With boardwalks and a spacious bird hide, this wetlands sanctuary brings together wildlife lovers and a menagerie of native and migratory birds from as far away as Siberia. Spot magpie geese and brolgas, whistling ducks and green pygmy geese, jabirus and flitting about the grasses, crimson finches, honeyeaters, and kingfishers too. On Telegraph Hill overlooking the billabong you can explore the 100-year-old ruins of Wyndham Wireless Station or stroll the endless flaxen grasslands studded with boabs to capture surreal sunset photographs.
Essentials: Kununurra (www.visitkununurra.com) is located 40km west of the NT border. To reach Parry Lagoons drive 18km west of town, take the signposted turn to Valentine Springs and continue for 125km to regain the bitumen 20km south of Wyndham.
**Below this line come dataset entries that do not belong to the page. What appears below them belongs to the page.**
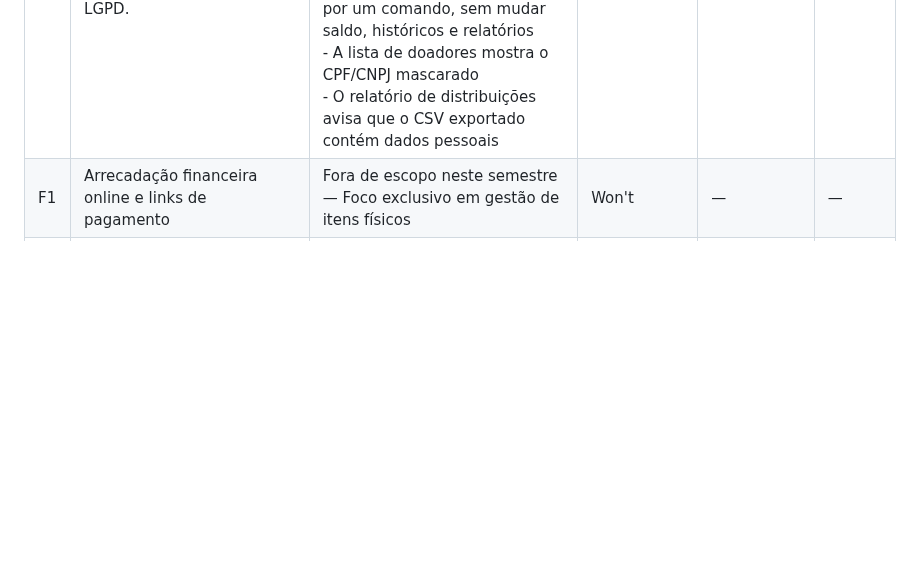
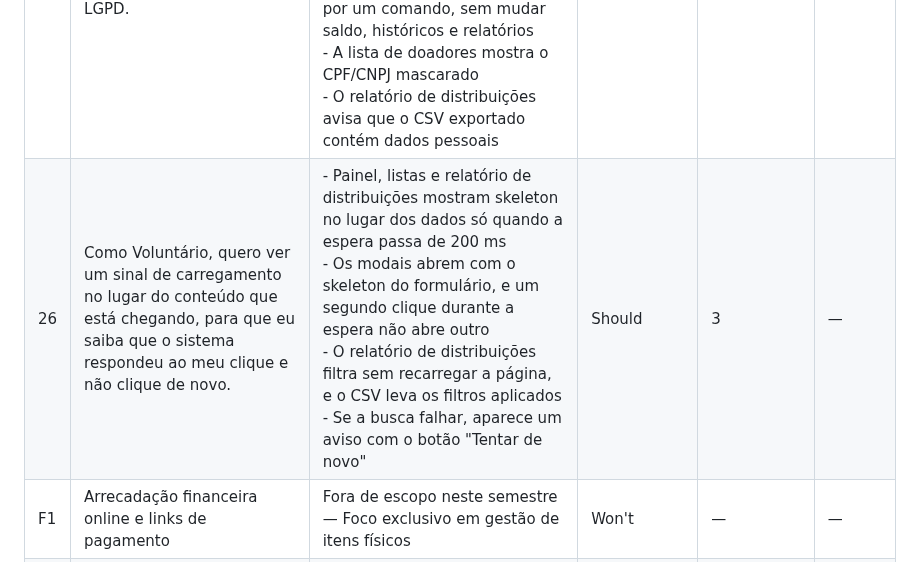
Before and after one commit to Antonio-pf/projeto-eng-soft, a Markdown page: docs/backlog.md, the part around the change. Drawn GitHub-style; blank space fills up the shorter version.

```diff
--- a/docs/backlog.md
+++ b/docs/backlog.md
@@ -34,6 +34,7 @@
 | 23 | Como Voluntário, quero exportar o relatório de distribuições em CSV, para que eu compartilhe os dados com parceiros sem acesso ao sistema. | - Botão "Exportar CSV" gera arquivo com os mesmos dados e filtros aplicados na tela<br>- Arquivo tem cabeçalho com nomes das colunas em português | Could | 3 | Sprint 3 |
 | 24 | Como Administrador, quero ver no painel as doações recebidas, as famílias atendidas e as movimentações recentes, para que eu acompanhe a operação do mês sem abrir os históricos. | - Card "Doações recebidas" mostra quantas doações não canceladas foram registradas no mês corrente e a variação em relação ao mês anterior<br>- Card "Famílias atendidas" mostra quantas famílias distintas receberam distribuição no mês corrente<br>- Bloco "Movimentações recentes" lista as 5 últimas doações e distribuições não canceladas, com tipo, doador ou família e quantidade | Should | 3 | — |
 | 25 | Como doador ou responsável por família atendida, quero saber para que a ONG usa meus dados, por quanto tempo os guarda e como pedir correção ou exclusão, para que meus dados pessoais sejam tratados conforme a LGPD. | - Página pública, sem login, informa quem é o controlador e o contato, os dados guardados, as finalidades com a base legal, que o cadastro é condição para a família ser atendida, quem acessa, o compartilhamento, o prazo de retenção e os direitos do titular<br>- Os formulários de novo doador e de nova família avisam o voluntário e levam ao aviso completo<br>- Cadastros sem movimentação há 5 anos são anonimizados por um comando, sem mudar saldo, históricos e relatórios<br>- A lista de doadores mostra o CPF/CNPJ mascarado<br>- O relatório de distribuições avisa que o CSV exportado contém dados pessoais | Must | 5 | — |
+| 26 | Como Voluntário, quero ver um sinal de carregamento no lugar do conteúdo que está chegando, para que eu saiba que o sistema respondeu ao meu clique e não clique de novo. | - Painel, listas e relatório de distribuições mostram skeleton no lugar dos dados só quando a espera passa de 200 ms<br>- Os modais abrem com o skeleton do formulário, e um segundo clique durante a espera não abre outro<br>- O relatório de distribuições filtra sem recarregar a página, e o CSV leva os filtros aplicados<br>- Se a busca falhar, aparece um aviso com o botão "Tentar de novo" | Should | 3 | — |
 | F1 | Arrecadação financeira online e links de pagamento | Fora de escopo neste semestre — Foco exclusivo em gestão de itens físicos | Won't | — | — |
 | F2 | Gestão contábil (despesas, fluxo de caixa) | Fora de escopo neste semestre — Fora do escopo mínimo da disciplina | Won't | — | — |
 | F3 | Aplicativo mobile nativo | Fora de escopo neste semestre — Interface web responsiva é suficiente para o MVP | Won't | — | — |
```
Also changed, not shown: docs/plano-de-testes.md (+2 -0 lines).
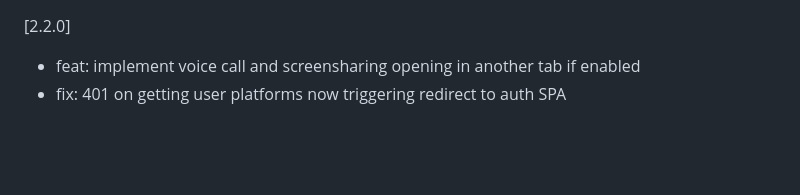
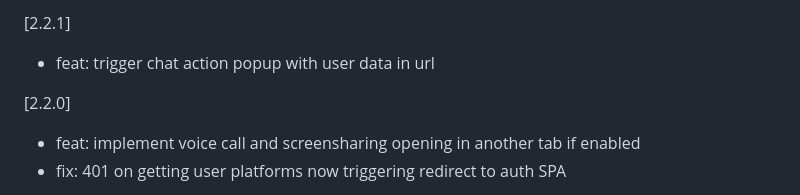
Before and after one commit to iblai/iblai-web-mentor, a Markdown page: CHANGELOG.md, the part around the change. Drawn GitHub-style; blank space fills up the shorter version.

Commit message:
chore: bump version to 2.2.1

```diff
--- a/CHANGELOG.md
+++ b/CHANGELOG.md
@@ -1,3 +1,7 @@
+[2.2.1]
+
+- feat: trigger chat action popup with user data in url
+
 [2.2.0]
 
 - feat: implement voice call and screensharing opening in another tab if enabled
```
Along the way, free camp at Mambi Island boat ramp (toilets only) or enjoy power and hot showers at Parry Creek Farm (south of Marlgu Billabong).
10. Liffey Falls State Reserve, Tasmania
This surprising patch of World Heritage-listed wilderness at the foot of the Great Western Tiers harbours Tassie devils, pygmy possums, potoroos and bettongs. Australia’s favourite conservationist Bob Brown saved pristine riparian rainforest and sclerophyll forest at the lower end of the reserve by outbidding loggers to buy the land at auction and gifted it to back to Bush Heritage Australia.
Today, the enlarged reserve safeguards traditional Indigenous meeting places and relics, and offers peaceful strolls beneath towering king ferns that flank the Liffey River. The river’s trio of waterfalls is accessible in a 2-3 hour return hike from the Liffey Falls campground, which provides picnic tables and firepits and serenity in spades. There’s more walking alongside Pages Creek through stands of sassafras, myrtle and blackwood too
Flooding events in 2016 caused much damage to the reserve’s campground, picnic areas, river viewing platforms and walking trails, which are currently under repair and are expected to reopen in early 2017.
Essentials: To reach the camp below the falls, turn off the A1 at Carrick, west of Launceston and take the signposted turns to Bracknell and Liffey River. A shorter walk to the falls is accessed off Lakes Highway on the western side of the reserve. The riverfront campsites are free (no pets) with picnic tables and fireplaces provided (www.parks.tas.gov.au).